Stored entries
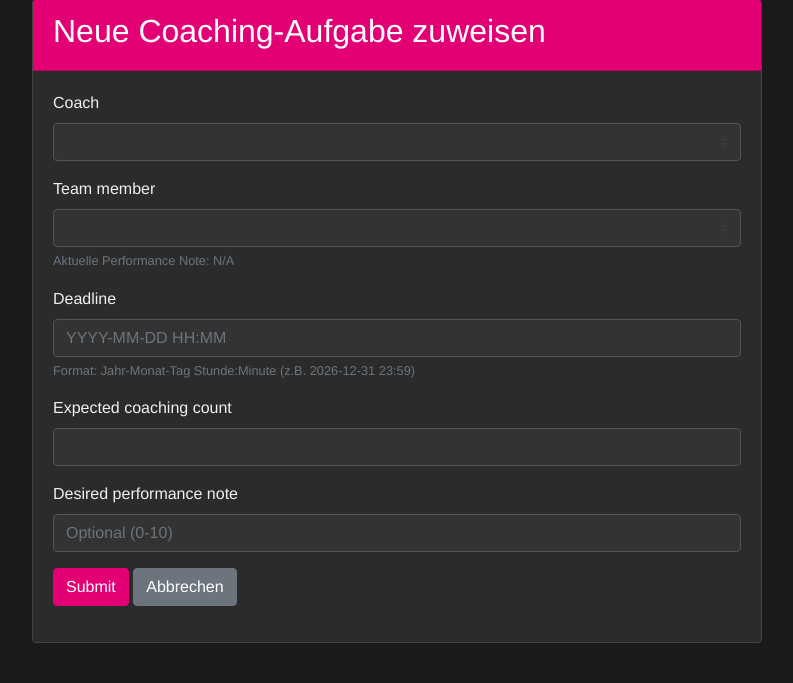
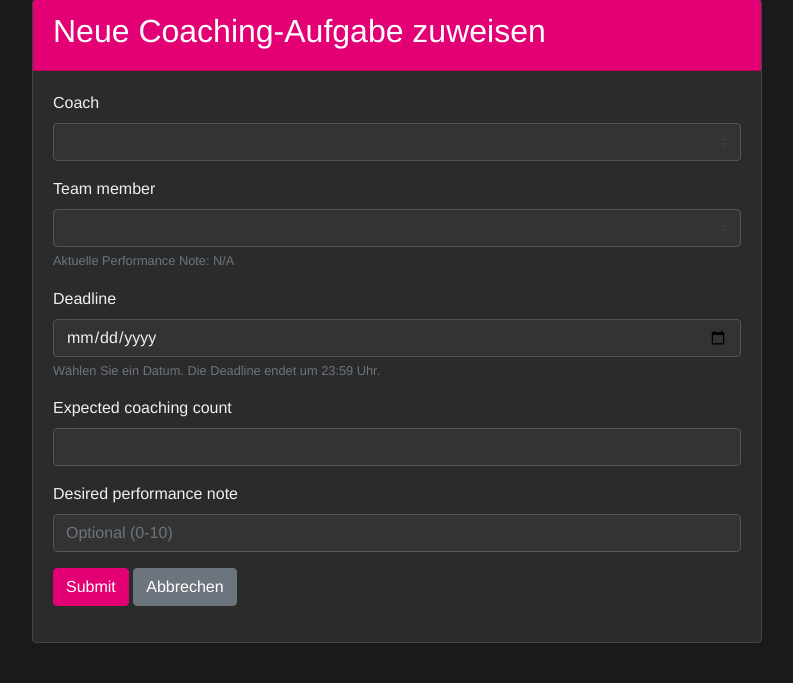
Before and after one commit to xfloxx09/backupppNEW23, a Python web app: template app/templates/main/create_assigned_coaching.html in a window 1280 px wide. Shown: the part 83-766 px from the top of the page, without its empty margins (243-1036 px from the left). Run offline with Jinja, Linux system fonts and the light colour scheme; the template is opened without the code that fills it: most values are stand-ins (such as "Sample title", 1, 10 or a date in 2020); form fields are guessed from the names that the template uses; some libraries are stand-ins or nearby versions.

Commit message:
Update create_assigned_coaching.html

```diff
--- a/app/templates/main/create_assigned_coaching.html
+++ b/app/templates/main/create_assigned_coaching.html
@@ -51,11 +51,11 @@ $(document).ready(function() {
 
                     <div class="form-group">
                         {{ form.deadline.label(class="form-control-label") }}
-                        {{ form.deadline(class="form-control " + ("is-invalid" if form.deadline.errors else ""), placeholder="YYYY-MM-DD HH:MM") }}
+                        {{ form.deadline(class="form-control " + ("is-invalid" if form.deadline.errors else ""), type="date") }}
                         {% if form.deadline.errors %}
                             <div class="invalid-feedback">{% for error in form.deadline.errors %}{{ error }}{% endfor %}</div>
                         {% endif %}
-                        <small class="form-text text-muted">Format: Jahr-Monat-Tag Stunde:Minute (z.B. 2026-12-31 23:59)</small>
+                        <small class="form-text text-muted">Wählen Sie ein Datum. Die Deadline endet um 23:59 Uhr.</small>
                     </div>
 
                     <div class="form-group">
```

EXERCISE AIM: Each line above where the word "errors" occurs should be returned in full.

EXERCISE RESPONSE:
-                        {{ form.deadline(class="form-control " + ("is-invalid" if form.deadline.errors else ""), placeholder="YYYY-MM-DD HH:MM") }}
+                        {{ form.deadline(class="form-control " + ("is-invalid" if form.deadline.errors else ""), type="date") }}
                         {% if form.deadline.errors %}
                             <div class="invalid-feedback">{% for error in form.deadline.errors %}{{ error }}{% endfor %}</div>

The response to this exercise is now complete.